-------- INPUT RECORDS --------

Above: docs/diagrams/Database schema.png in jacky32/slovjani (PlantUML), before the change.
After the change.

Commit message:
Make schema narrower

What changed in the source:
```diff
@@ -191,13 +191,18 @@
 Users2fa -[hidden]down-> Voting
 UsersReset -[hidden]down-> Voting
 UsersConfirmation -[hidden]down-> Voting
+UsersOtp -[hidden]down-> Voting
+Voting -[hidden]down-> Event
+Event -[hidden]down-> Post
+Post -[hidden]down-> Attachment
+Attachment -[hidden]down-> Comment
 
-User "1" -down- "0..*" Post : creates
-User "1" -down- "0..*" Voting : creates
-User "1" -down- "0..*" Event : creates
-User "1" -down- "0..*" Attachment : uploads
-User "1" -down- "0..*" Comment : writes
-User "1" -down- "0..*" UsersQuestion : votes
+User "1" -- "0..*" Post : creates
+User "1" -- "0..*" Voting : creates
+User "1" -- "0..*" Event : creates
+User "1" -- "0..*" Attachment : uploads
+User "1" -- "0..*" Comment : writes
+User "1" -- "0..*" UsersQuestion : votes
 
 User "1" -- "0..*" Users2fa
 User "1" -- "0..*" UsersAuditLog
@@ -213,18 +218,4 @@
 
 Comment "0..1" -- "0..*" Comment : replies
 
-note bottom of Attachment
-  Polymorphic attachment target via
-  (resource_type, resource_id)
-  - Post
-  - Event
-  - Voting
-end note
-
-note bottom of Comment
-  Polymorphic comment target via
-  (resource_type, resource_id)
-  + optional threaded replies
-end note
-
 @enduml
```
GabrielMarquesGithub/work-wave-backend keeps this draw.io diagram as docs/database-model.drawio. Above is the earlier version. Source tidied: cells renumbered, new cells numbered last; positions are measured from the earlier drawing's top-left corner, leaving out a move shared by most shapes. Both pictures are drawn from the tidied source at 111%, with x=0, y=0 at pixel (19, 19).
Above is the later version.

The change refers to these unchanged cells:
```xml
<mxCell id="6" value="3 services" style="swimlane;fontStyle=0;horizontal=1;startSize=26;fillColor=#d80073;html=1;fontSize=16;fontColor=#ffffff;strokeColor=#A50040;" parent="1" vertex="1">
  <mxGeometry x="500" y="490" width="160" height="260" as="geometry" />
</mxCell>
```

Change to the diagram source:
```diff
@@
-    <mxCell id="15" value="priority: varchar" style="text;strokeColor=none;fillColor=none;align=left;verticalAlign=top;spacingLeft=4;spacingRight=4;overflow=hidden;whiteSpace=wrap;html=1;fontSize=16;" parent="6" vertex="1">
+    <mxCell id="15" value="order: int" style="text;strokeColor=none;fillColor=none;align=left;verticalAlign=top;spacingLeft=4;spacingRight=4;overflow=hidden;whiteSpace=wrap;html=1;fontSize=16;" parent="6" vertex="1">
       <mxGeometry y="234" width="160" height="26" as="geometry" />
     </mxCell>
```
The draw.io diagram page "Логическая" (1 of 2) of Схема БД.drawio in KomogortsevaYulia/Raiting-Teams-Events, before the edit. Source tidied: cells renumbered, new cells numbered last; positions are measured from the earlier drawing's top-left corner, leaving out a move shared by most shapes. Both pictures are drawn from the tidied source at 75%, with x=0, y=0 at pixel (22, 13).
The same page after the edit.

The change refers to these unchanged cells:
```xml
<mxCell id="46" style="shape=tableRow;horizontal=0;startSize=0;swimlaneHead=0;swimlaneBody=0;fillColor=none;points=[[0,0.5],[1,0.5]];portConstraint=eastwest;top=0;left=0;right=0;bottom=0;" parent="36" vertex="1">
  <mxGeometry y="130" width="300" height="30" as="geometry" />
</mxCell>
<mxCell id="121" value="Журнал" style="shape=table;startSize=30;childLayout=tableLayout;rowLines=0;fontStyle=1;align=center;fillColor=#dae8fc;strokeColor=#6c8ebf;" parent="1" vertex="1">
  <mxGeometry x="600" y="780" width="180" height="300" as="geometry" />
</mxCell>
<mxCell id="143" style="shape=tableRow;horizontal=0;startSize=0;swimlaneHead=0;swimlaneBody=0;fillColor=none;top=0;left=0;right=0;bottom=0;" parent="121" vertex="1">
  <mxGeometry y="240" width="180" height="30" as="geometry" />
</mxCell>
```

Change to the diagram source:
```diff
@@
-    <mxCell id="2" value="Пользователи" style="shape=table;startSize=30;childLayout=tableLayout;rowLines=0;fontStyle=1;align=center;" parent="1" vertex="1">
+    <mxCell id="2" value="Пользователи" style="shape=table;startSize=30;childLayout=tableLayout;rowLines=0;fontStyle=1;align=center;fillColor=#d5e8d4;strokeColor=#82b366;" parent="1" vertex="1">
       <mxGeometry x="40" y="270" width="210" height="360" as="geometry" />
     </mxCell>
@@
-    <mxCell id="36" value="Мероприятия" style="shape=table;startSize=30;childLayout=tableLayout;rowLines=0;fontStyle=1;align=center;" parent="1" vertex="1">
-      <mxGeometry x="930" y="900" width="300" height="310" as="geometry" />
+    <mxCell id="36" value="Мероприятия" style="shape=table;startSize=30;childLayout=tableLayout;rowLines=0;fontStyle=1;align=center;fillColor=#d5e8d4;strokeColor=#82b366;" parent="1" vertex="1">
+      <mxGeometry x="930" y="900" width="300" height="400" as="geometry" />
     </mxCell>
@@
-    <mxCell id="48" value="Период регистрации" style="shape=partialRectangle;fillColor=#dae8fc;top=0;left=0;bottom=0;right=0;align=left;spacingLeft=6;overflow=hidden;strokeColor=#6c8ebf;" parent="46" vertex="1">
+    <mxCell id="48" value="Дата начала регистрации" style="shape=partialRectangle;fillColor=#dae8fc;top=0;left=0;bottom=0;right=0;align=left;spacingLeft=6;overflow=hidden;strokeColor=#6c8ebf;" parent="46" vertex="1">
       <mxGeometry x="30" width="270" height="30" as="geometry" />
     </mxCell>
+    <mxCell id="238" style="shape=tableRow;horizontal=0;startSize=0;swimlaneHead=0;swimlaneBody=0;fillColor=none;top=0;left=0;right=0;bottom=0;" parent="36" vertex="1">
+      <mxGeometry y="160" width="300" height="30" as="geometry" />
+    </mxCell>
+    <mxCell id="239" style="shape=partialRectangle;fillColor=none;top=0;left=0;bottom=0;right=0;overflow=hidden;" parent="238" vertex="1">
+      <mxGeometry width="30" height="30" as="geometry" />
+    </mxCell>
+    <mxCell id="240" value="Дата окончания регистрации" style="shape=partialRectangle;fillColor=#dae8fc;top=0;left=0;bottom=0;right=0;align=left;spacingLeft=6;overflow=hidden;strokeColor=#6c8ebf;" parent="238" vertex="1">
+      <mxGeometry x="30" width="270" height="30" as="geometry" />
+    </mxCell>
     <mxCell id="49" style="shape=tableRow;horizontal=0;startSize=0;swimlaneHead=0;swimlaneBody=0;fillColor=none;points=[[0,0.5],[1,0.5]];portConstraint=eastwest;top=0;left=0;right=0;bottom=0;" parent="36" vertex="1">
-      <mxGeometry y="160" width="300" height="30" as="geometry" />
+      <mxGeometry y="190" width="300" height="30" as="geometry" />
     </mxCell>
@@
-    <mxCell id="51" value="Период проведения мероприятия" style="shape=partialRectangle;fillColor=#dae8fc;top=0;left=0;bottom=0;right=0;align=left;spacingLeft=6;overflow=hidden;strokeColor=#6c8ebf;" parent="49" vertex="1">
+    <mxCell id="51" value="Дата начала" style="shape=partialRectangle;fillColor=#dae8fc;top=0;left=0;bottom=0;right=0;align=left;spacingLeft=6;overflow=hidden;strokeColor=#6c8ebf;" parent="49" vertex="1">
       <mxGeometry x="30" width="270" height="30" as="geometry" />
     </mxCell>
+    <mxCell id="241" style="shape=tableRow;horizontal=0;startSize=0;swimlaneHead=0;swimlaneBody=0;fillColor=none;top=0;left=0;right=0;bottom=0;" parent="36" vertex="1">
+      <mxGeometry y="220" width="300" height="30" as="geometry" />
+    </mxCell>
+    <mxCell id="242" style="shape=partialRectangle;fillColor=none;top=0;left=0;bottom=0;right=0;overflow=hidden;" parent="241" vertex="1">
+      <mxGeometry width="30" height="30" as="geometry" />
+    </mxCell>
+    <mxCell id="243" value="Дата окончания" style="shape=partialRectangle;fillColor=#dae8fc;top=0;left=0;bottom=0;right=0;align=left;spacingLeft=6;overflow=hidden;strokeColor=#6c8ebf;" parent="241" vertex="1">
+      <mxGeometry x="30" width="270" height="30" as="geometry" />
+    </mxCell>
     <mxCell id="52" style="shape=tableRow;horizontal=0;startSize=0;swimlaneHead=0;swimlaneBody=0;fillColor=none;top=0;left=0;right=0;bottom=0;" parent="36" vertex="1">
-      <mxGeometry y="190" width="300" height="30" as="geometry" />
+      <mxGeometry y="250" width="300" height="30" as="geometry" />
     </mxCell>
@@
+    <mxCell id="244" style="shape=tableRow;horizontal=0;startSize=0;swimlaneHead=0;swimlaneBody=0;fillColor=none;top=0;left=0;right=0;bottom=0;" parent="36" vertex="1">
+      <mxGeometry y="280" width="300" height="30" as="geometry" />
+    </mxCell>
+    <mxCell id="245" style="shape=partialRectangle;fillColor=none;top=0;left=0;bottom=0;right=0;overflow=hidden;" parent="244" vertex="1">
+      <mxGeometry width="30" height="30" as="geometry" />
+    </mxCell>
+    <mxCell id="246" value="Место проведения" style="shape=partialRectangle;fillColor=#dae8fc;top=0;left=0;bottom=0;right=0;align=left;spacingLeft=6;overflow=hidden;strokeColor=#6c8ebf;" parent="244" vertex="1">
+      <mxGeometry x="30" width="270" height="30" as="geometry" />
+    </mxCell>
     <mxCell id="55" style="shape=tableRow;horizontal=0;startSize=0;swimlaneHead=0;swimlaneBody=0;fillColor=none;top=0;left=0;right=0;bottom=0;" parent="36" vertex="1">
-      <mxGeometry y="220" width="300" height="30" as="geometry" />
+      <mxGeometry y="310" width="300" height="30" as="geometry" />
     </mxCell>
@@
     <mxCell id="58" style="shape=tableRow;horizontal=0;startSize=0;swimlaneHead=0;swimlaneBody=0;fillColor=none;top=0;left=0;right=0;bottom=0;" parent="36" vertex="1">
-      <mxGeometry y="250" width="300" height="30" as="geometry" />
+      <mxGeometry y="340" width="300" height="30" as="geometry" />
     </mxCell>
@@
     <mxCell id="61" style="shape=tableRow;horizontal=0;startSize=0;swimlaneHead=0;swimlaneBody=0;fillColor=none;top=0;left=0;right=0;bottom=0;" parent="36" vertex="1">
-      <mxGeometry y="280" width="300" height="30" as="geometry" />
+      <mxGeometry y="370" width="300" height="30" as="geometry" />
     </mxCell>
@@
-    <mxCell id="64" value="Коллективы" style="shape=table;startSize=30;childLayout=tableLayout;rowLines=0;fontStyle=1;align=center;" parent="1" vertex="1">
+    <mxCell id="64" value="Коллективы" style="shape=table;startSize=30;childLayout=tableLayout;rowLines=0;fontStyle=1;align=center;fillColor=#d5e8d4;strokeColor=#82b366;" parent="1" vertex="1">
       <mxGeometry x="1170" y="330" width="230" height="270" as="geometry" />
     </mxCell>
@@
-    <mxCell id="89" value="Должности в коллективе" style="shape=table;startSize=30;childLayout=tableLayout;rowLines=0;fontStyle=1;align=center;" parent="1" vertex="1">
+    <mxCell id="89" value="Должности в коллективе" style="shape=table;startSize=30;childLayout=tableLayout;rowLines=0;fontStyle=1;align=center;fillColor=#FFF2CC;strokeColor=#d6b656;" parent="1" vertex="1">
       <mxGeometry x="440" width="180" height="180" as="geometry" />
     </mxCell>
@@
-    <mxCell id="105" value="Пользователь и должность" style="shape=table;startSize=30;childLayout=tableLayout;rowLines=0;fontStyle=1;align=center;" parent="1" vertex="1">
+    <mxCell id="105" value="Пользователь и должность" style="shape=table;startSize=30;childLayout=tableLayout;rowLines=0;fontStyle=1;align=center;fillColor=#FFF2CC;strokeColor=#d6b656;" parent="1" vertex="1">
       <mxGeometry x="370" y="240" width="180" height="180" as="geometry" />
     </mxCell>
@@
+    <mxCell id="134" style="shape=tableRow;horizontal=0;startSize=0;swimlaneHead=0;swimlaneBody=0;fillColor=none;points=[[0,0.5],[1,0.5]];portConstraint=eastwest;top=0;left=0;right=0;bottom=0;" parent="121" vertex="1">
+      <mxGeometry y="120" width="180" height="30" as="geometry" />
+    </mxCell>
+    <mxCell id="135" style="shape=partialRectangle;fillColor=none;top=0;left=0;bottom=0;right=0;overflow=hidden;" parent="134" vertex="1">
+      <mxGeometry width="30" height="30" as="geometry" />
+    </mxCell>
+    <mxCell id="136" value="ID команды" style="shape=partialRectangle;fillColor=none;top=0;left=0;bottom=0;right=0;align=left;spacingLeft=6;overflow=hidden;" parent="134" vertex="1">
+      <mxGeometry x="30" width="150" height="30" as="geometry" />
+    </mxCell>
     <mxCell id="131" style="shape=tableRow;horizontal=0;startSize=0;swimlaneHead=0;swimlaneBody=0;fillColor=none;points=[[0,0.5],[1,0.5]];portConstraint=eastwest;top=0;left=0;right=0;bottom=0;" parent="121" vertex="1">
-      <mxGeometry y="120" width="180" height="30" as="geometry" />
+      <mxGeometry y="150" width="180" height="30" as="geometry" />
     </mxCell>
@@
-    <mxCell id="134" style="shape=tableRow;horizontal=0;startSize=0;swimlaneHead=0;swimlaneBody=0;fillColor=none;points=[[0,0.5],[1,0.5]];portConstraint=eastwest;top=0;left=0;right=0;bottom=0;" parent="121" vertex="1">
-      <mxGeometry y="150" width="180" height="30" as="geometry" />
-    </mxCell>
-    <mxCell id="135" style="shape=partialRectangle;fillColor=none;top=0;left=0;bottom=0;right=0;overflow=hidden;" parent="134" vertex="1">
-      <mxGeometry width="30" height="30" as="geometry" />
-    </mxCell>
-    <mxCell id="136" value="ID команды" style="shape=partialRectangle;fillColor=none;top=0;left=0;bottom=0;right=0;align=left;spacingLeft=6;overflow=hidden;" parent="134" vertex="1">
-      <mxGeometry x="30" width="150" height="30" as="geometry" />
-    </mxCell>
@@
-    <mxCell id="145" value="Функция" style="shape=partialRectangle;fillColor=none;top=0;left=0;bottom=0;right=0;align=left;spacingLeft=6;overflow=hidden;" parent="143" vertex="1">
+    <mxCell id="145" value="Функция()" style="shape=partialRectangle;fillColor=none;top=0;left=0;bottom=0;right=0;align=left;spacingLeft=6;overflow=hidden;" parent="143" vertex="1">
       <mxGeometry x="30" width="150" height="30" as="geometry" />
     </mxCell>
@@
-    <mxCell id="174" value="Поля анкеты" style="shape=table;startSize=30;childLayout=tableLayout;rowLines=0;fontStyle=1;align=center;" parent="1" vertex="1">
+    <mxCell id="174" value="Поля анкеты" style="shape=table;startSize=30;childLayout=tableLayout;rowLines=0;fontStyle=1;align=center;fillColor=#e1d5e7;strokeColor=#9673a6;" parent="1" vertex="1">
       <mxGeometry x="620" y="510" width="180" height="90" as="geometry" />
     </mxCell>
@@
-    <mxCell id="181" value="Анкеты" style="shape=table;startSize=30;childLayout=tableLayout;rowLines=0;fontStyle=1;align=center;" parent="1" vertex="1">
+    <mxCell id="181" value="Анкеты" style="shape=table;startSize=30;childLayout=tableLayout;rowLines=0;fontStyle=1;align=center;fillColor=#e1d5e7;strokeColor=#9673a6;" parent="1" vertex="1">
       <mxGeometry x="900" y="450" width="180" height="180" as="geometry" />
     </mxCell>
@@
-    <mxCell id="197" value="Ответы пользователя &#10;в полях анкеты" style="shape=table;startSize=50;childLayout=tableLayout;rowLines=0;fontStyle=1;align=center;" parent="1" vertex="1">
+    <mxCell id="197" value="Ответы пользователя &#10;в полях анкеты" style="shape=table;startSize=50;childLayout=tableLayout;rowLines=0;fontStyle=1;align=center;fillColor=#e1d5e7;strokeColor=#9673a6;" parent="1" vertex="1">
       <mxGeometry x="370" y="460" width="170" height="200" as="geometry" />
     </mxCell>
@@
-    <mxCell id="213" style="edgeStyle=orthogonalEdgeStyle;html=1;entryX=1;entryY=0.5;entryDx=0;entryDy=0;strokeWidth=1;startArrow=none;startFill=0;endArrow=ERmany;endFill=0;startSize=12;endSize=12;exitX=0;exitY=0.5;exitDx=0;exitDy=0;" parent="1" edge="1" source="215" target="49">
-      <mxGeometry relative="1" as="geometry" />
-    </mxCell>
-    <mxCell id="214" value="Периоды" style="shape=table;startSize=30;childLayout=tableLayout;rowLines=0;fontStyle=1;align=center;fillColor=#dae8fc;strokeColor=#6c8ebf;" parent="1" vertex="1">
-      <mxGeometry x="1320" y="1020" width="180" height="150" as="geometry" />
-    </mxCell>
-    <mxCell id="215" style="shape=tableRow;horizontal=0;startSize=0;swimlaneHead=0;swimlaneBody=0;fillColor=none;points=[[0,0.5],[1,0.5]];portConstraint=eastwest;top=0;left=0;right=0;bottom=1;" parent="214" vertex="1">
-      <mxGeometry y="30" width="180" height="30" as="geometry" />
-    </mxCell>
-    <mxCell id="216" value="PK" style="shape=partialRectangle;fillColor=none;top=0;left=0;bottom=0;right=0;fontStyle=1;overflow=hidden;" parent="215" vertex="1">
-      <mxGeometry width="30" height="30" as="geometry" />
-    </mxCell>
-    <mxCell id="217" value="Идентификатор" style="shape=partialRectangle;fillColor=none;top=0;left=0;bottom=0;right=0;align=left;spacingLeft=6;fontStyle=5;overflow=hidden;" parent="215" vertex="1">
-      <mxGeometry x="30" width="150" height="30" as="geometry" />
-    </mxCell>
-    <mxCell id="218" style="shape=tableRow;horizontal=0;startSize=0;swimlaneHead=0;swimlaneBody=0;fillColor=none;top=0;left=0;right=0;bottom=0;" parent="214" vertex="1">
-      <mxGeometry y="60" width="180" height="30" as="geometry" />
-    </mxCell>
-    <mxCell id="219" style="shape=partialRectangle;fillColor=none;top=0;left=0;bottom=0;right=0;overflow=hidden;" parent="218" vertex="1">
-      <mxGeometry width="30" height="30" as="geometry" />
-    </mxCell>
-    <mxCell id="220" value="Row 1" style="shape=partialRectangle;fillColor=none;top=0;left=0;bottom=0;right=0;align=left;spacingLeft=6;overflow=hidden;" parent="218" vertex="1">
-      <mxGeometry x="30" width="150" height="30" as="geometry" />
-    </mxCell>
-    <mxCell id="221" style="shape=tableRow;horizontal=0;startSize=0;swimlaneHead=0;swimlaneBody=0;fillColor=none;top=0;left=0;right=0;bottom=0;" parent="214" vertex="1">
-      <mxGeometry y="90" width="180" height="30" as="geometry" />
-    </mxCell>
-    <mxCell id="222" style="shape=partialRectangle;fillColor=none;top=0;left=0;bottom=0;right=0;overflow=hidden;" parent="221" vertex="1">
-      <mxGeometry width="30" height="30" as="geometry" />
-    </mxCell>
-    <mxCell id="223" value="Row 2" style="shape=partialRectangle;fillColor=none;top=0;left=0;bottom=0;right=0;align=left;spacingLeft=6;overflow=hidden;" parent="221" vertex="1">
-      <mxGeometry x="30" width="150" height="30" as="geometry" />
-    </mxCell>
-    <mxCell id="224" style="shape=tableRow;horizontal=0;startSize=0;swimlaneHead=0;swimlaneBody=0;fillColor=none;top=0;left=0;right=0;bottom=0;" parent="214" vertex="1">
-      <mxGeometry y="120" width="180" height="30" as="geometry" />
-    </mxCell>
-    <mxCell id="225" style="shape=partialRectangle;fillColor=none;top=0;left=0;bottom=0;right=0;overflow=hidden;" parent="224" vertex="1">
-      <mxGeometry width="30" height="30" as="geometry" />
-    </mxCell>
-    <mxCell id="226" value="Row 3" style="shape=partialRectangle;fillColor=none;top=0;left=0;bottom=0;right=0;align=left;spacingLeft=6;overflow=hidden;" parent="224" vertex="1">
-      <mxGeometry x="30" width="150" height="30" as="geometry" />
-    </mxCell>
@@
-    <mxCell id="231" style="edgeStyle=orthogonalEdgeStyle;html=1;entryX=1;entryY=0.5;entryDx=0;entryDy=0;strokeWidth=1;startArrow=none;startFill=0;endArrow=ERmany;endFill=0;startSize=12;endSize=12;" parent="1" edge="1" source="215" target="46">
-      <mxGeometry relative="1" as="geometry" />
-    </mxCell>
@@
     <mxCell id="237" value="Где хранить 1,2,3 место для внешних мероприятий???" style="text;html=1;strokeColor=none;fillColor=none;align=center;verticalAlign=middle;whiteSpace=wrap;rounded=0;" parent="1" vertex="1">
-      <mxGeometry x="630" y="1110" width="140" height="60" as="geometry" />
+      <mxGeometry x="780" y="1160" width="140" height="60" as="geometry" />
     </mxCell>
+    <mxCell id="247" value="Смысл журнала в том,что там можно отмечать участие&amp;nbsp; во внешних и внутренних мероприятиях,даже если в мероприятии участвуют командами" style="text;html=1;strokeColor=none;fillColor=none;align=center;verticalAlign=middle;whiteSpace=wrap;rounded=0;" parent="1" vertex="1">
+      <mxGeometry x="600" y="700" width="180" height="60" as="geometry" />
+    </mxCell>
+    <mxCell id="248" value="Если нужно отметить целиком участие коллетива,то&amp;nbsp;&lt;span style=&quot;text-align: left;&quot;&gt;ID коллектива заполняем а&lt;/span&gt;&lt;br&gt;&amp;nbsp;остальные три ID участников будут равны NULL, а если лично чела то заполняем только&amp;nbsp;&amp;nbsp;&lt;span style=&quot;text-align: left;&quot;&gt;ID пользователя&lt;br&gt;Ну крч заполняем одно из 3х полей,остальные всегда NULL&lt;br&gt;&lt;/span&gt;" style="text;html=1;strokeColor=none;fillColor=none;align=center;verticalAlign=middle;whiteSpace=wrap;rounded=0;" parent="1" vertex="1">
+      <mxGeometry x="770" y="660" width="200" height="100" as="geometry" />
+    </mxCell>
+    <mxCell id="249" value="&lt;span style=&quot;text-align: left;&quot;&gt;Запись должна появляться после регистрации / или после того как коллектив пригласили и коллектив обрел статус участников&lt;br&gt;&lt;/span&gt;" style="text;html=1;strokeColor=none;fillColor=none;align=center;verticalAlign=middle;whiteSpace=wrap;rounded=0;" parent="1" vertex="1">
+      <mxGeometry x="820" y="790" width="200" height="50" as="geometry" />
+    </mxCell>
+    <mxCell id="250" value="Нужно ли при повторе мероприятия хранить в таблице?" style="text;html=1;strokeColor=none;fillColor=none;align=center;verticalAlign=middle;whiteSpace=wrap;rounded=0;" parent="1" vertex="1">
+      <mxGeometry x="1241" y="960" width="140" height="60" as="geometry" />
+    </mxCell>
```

--------

# WHAT NEEDS TO BE DONE:
Every line of the material that holds "пользователя" should be copied out as the answer.

# TASK RESPONSE:
-    <mxCell id="197" value="Ответы пользователя &#10;в полях анкеты" style="shape=table;startSize=50;childLayout=tableLayout;rowLines=0;fontStyle=1;align=center;" parent="1" vertex="1">
+    <mxCell id="197" value="Ответы пользователя &#10;в полях анкеты" style="shape=table;startSize=50;childLayout=tableLayout;rowLines=0;fontStyle=1;align=center;fillColor=#e1d5e7;strokeColor=#9673a6;" parent="1" vertex="1">
+    <mxCell id="248" value="Если нужно отметить целиком участие коллетива,то&amp;nbsp;&lt;span style=&quot;text-align: left;&quot;&gt;ID коллектива заполняем а&lt;/span&gt;&lt;br&gt;&amp;nbsp;остальные три ID участников будут равны NULL, а если лично чела то заполняем только&amp;nbsp;&amp;nbsp;&lt;span style=&quot;text-align: left;&quot;&gt;ID пользователя&lt;br&gt;Ну крч заполняем одно из 3х полей,остальные всегда NULL&lt;br&gt;&lt;/span&gt;" style="text;html=1;strokeColor=none;fillColor=none;align=center;verticalAlign=middle;whiteSpace=wrap;rounded=0;" parent="1" vertex="1">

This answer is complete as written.